The Causes and Reasons for Organizational Dysfunction and the People Factor
Organizational Dysfunction can manifest due to a variety of reasons. It can be the result of poor strategic planning and more importantly, strategic execution and implementation failing because of lack of cohesion and coordination between the team members entrusted with the task of execution.
It can be the result of a sense of atrophy due to the organizational arteries being clogged as a result of inertia and apathy. It can also be due to the lack of the senior leadership and the rank and file employees “not being on the same page” as far as coordination and communication are concerned.
A common thread that runs all these factors and causes of organizational dysfunction is the people equation wherein the human resources in the organization are failing in their duty to discharge their responsibilities.
Indeed, when the organizational parameters start failing the test of success and when different functions of the organization pull it in different directions, there is something seriously wrong about the way in which the people in the organization are interacting with each other.
The obvious solution here would be to then recruit the right people and train them according to the organizational needs and more importantly, put in place measures that would capture how much value the people are creating for the organization.
How the HR Function Needs to Address People Dysfunction
Thus, this calls for an HR (Human Resources) strategy that is in tune with the overall organizational objectives. To actualize such a strategy, it is important to note that the HR function and the other functions in the organization must “talk to each other” instead of operating in silos.
In addition, it is also important for the HR Strategies to be “tied into” the overall organizational goals and objectives.
How this works in practice would be first to recruit the people that are needed for such objectives and goals and then train them according to the needs of the various functions for which they have been recruited.
Also, it is important to measure how much value is being created by such resources and whether they are contributing to the organizational value creation. All these measures and steps must be data-driven, and this is where the HR Scorecard has an important role to play in tying the HR Function to the overall organizational imperatives.
Using the HR Scorecard
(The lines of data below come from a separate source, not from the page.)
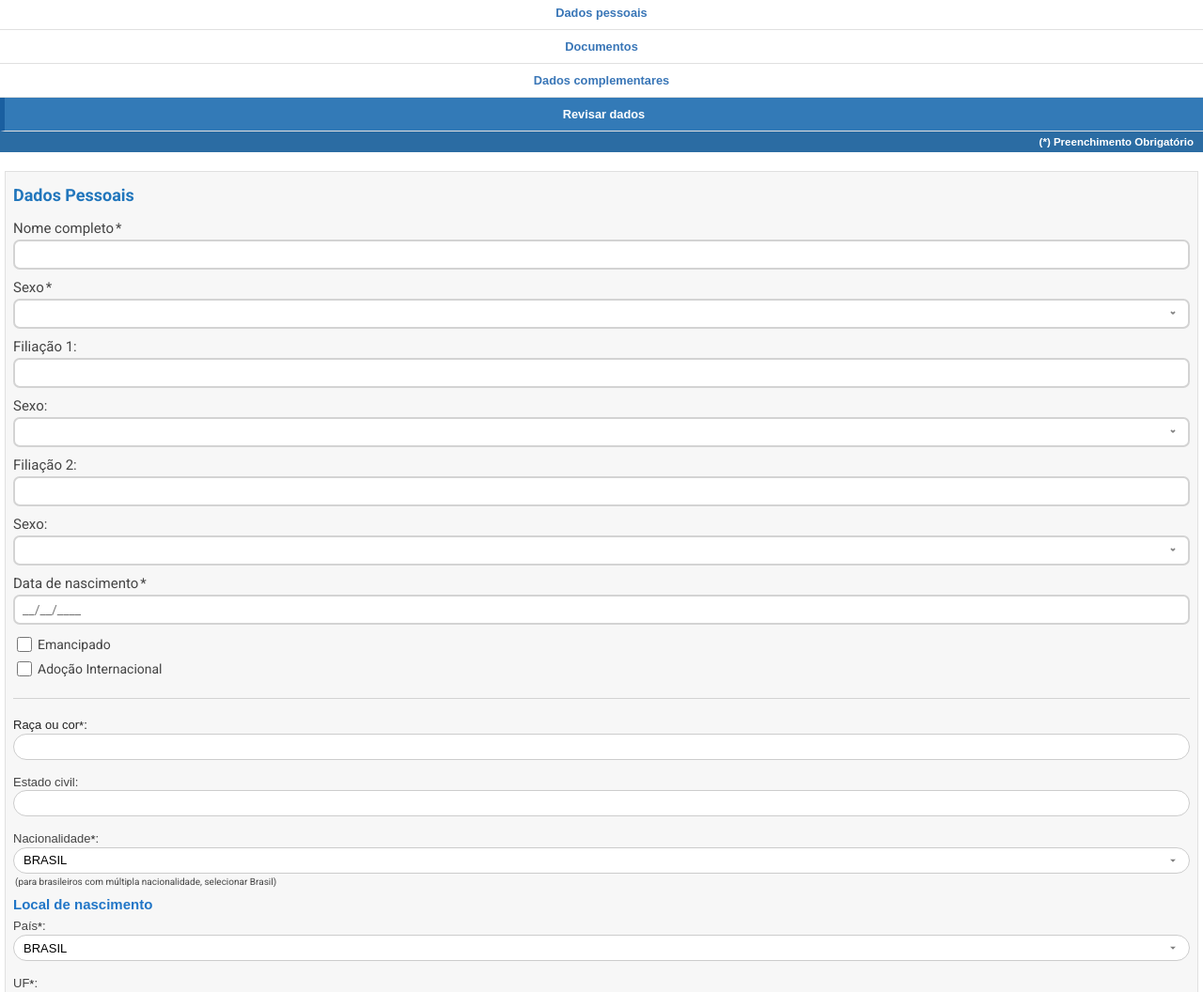
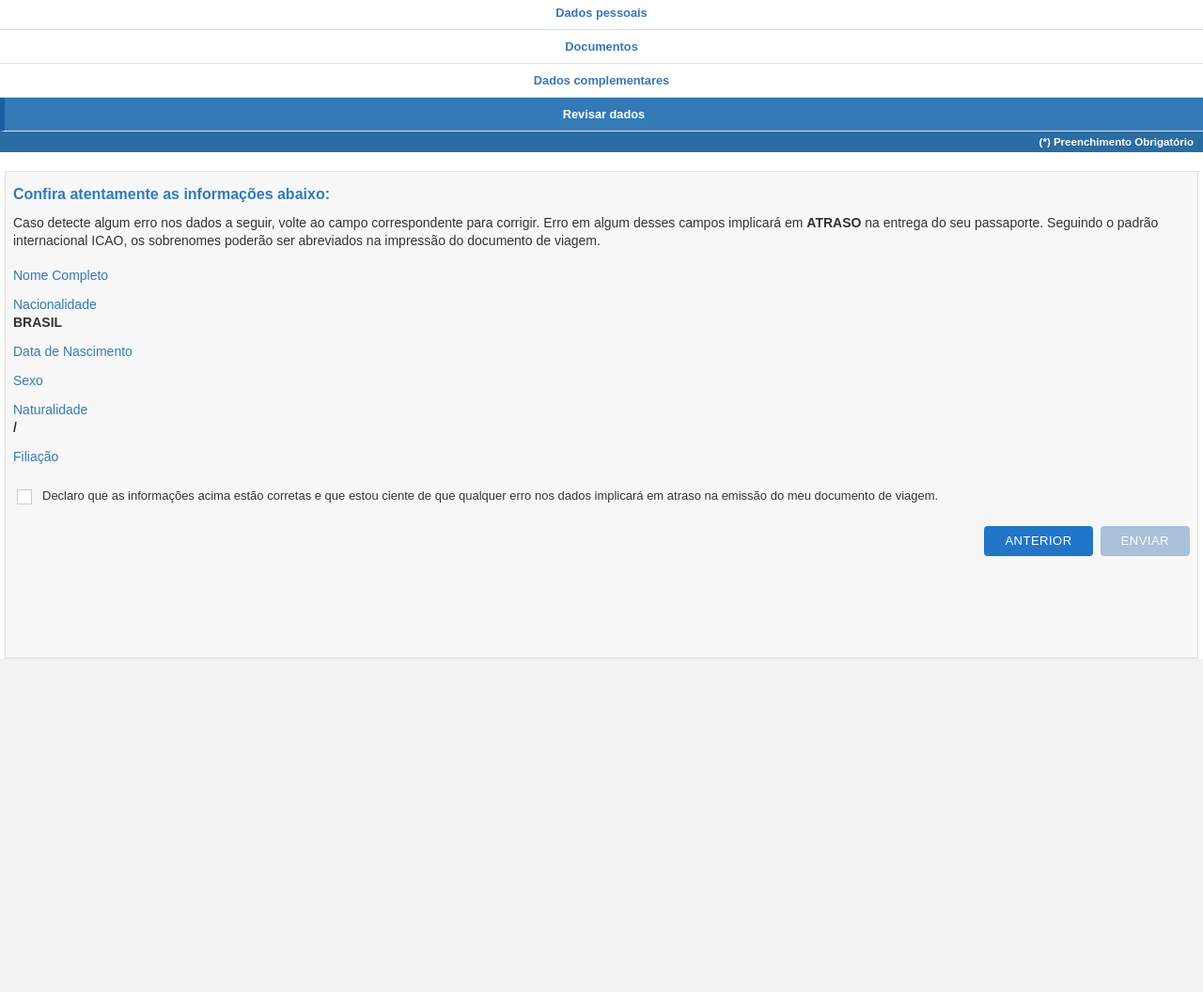
Before and after one commit to Solutionsforce/PassPF, a Flask app: page /nova-solicitacao/revisar-dados in a window 1280 px wide. Shown: the part 269-1325 px from the top of the page at 94% size. After the commit the page ends 970 px from the top, so only its background shows below. Run offline with Flask 3, Linux system fonts and the light colour scheme.

Commit message:
Add a review page to display user application data before submission
Implement the 'revisar_dados' route and template to display user personal, document, and supplementary information. Includes styling for the review page and updates navigation links. Handles form submission to the confirmation route.

Replit-Commit-Author: Agent
Replit-Commit-Session-Id: 2f1d9dde-6280-4dd7-be92-213d7a001ec0
Replit-Commit-Checkpoint-Type: full_checkpoint
Replit-Commit-Event-Id: a81bb3c9-6c41-4540-aea8-f7bd96b83fbe
Replit-Commit-Screenshot-Url: https://storage.googleapis.com/screenshot-production-us-central1/c69ae46c-7eaa-4d13-905b-498ffecf424b/2f1d9dde-6280-4dd7-be92-213d7a001ec0/lWmkTz5

```diff
--- a/app.py
+++ b/app.py
@@ -47,14 +47,19 @@ def dados_complementares():
     dados = session.get('dados_complementares', {})
     return render_template('dados_complementares.html', secao='dados-complementares', dados=dados)
 
-@app.route('/nova-solicitacao/revisar-dados')
+@app.route('/nova-solicitacao/revisar-dados', methods=['GET', 'POST'])
 def revisar_dados():
-    dados_completos = {
-        'dados_pessoais': session.get('dados_pessoais', {}),
-        'documentos': session.get('documentos', {}),
-        'dados_complementares': session.get('dados_complementares', {})
-    }
-    return render_template('nova_solicitacao.html', secao='revisar-dados', dados=dados_completos)
+    if request.method == 'POST':
+        return redirect(url_for('confirmacao'))
+
+    dados_pessoais = session.get('dados_pessoais', {})
+    dados_documentos = session.get('documentos', {})
+    dados_complementares = session.get('dados_complementares', {})
+
+    return render_template('revisar_dados.html',
+                         dados_pessoais=dados_pessoais,
+                         dados_documentos=dados_documentos,
+                         dados_complementares=dados_complementares)
 
 @app.route('/agendar', methods=['POST'])
 def agendar():
--- a/static/css/style.css
+++ b/static/css/style.css
@@ -891,3 +891,89 @@ body {
 .doc-btn-anterior:hover, .doc-btn-proximo:hover {
     background: #185a8c;
 }
+
+.revisar-title {
+    color: #337ab7;
+    font-size: 16px;
+    font-weight: 600;
+    margin: 0 0 10px 0;
+    line-height: 1.3;
+    font-family: Arial, sans-serif;
+}
+
+.revisar-info-text {
+    color: #333;
+    font-size: 14px;
+    margin: 0 0 18px 0;
+    line-height: 1.4;
+    font-family: Arial, sans-serif;
+}
+
+.revisar-info-text strong {
+    font-weight: bold;
+}
+
+.revisar-label {
+    color: #337ab7;
+    font-size: 14px;
+    margin: 15px 0 3px 0;
+    display: block;
+    font-family: Arial, sans-serif;
+}
+
+.revisar-value {
+    color: #333;
+    font-size: 14px;
+    font-weight: bold;
+    margin: 0 0 12px 0;
+    display: block;
+    font-family: Arial, sans-serif;
+}
+
+.revisar-checkbox-container {
+    display: flex;
+    align-items: flex-start;
+    gap: 8px;
+    margin: 25px 0 20px 0;
+}
+
+.revisar-checkbox {
+    width: 16px;
+    height: 16px;
+    min-width: 16px;
+    min-height: 16px;
+    margin-top: 2px;
+    border: 1px solid #ccc;
+    appearance: none;
+    -webkit-appearance: none;
+    -moz-appearance: none;
+    background-color: #fff;
+    border-radius: 0;
+    box-sizing: border-box;
+    cursor: pointer;
+    flex-shrink: 0;
+}
+
+.revisar-checkbox:checked {
+    background-color: #337ab7;
+    border-color: #337ab7;
+    position: relative;
+}
+
+.revisar-checkbox:checked::after {
+    content: '✓';
+    color: #fff;
+    font-size: 12px;
+    position: absolute;
+    top: 50%;
+    left: 50%;
+    transform: translate(-50%, -50%);
+}
+
+.revisar-checkbox-label {
+    font-size: 13px;
+    color: #333;
+    line-height: 1.4;
+    font-family: Arial, sans-serif;
+    cursor: pointer;
+}
--- a/templates/nova_solicitacao.html
+++ b/templates/nova_solicitacao.html
@@ -14,7 +14,7 @@
         <a href="{{ url_for('dados_pessoais') }}" class="nav-link {% if secao == 'dados-pessoais' %}active{% endif %}">Dados pessoais</a>
         <a href="{{ url_for('documentos') }}" class="nav-link {% if secao == 'documentos' %}active{% endif %}">Documentos</a>
         <a href="{{ url_for('dados_complementares') }}" class="nav-link {% if secao == 'dados-complementares' %}active{% endif %}">Dados complementares</a>
-        <a href="#" class="nav-link {% if secao == 'revisar-dados' %}active{% endif %}">Revisar dados</a>
+        <a href="{{ url_for('revisar_dados') }}" class="nav-link {% if secao == 'revisar-dados' %}active{% endif %}">Revisar dados</a>
     </div>
     <div class="main-box-footer">
         (*) Preenchimento Obrigatório
--- /dev/null
+++ b/templates/revisar_dados.html
@@ -0,0 +1,88 @@
+{% extends "base.html" %}
+
+{% block content %}
+<div class="alert-warning">
+    Não utilize o botão voltar do seu navegador pois todos os dados serão perdidos. Utilize apenas os botões do próprio formulário.
+</div>
+
+<div class="title nova-solicitacao">
+    Nova solicitação de passaporte
+</div>
+
+<div class="main-box">
+    <div class="main-box-content">
+        <a href="{{ url_for('dados_pessoais') }}" class="nav-link">Dados pessoais</a>
+        <a href="{{ url_for('documentos') }}" class="nav-link">Documentos</a>
+        <a href="{{ url_for('dados_complementares') }}" class="nav-link">Dados complementares</a>
+        <a href="{{ url_for('revisar_dados') }}" class="nav-link active">Revisar dados</a>
+    </div>
+    <div class="main-box-footer">
+        (*) Preenchimento Obrigatório
+    </div>
+</div>
+
+<div class="form-container-wrapper">
+    <div class="form-container">
+        <form method="POST" action="{{ url_for('revisar_dados') }}" id="formRevisar">
+
+            <div class="revisar-title">Confira atentamente as informações abaixo:</div>
+
+            <div class="revisar-info-text">
+                Caso detecte algum erro nos dados a seguir, volte ao campo correspondente para corrigir. Erro em algum desses campos implicará em <strong>ATRASO</strong> na entrega do seu passaporte. Seguindo o padrão internacional ICAO, os sobrenomes poderão ser abreviados na impressão do documento de viagem.
+            </div>
+
+            <div class="revisar-label">Nome Completo</div>
+            <div class="revisar-value">{{ dados_pessoais.get('nome_completo', '') }}</div>
+
+            <div class="revisar-label">Nacionalidade</div>
+            <div class="revisar-value">{{ dados_pessoais.get('nacionalidade', 'BRASIL') }}</div>
+
+            <div class="revisar-label">Data de Nascimento</div>
+            <div class="revisar-value">{{ dados_pessoais.get('data_nascimento', '') }}</div>
+
+            <div class="revisar-label">Sexo</div>
+            <div class="revisar-value">{{ dados_pessoais.get('sexo', '') }}</div>
+
+            <div class="revisar-label">Naturalidade</div>
+            <div class="revisar-value">{{ dados_pessoais.get('cidade_nascimento', '') }} / {{ dados_pessoais.get('uf_nascimento', '') }}</div>
+
+            <div class="revisar-label">Filiação</div>
+            <div class="revisar-value">{{ dados_pessoais.get('filiacao_1', '') }}</div>
+            <div class="revisar-value">{{ dados_pessoais.get('filiacao_2', '') }}</div>
+
+            <div class="revisar-checkbox-container">
+                <input type="checkbox" class="revisar-checkbox" id="declaracao" name="declaracao" required>
+                <label class="revisar-checkbox-label" for="declaracao">
+                    Declaro que as informações acima estão corretas e que estou ciente de que qualquer erro nos dados implicará em atraso na emissão do meu documento de viagem.
+                </label>
+            </div>
+
+            <div class="doc-button-row">
+                <a href="{{ url_for('dados_complementares') }}" class="doc-btn-anterior">ANTERIOR</a>
+                <button type="submit" class="doc-btn-proximo" id="btnEnviar">ENVIAR</button>
+            </div>
+        </form>
+    </div>
+</div>
+
+<script>
+    const checkbox = document.getElementById('declaracao');
+    const btnEnviar = document.getElementById('btnEnviar');
+
+    checkbox.addEventListener('change', function() {
+        if (this.checked) {
+            btnEnviar.disabled = false;
+            btnEnviar.style.background = '#2176c7';
+            btnEnviar.style.cursor = 'pointer';
+        } else {
+            btnEnviar.disabled = true;
+            btnEnviar.style.background = '#a9c1d9';
+            btnEnviar.style.cursor = 'not-allowed';
+        }
+    });
+
+    btnEnviar.disabled = true;
+    btnEnviar.style.background = '#a9c1d9';
+    btnEnviar.style.cursor = 'not-allowed';
+</script>
+{% endblock %}
```
Also changed, not shown: attached_assets/Pasted--html-head-meta-charset-UTF-8-meta-name-viewport-content-width-device-width-initi-1762042432725_1762042432725.txt (added, +147 -0 lines).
This means that the HR Scorecard can indeed help organizations to “hone in” on the specific instances of dysfunction wherein measures such as how much the HR Function is helping the other functions and enabling the drivers of organizational excellence are used to arrive at strategies to reduce or even eliminate organizational dysfunction.
For instance, there can be measures of how each employee in different functions are performing and whether the costs of recruitment and training are paying off.
In addition, there can be financial indicators of the usefulness or otherwise of the efficacy of the HR Function wherein the costs incurred by it are compared to the benefits that accrue to the organization.
To take an example, if the HR Function spends a Hundred Thousand Dollars on Recruitment and Training as well as Retention strategies, the benefits in terms of how much sales each employee has generated or the number of billable hours that they have worked on can be used in the HR Scorecard to tabulate and arrive at measures to reduce any dysfunction in the way the organization as a whole is performing.
Indeed, the fact that if you can measure it, it works means that the HR Scorecard provides organizations a key data-driven tool with which they can evaluate the usefulness of the HR Function to the organization.
Measuring Data Isn’t Easy, but it can be done
A common practice in this regard is the treatment of the HR Function as a Separate Cost Center wherein it operates on the basis of a Profit and Loss Principle. Thus, once the costs of the various HR activities are computed, the next step would be to measure the benefits in terms of the various parameters that have been described earlier.
It needs to be mentioned that the P&L Accounting, in this case, is not as easy or straightforward as it seems since computing the benefits and apportioning them to the costs calls for advanced data gathering and analytics based calculations.
In this context, it would be worthwhile to note that the HR Scorecard can help in this regard since it uses such measures as required under the P&L Accounting and with using software and technical tools that are part of the HR Scorecard Toolkit, organizations can have a better grip on how well the HR Function is contributing to the organization.
In short, the HR Scorecard “brings together” the organizational goals and the HR strategies so that the decision makers know what to target in case of dysfunction due to people issues.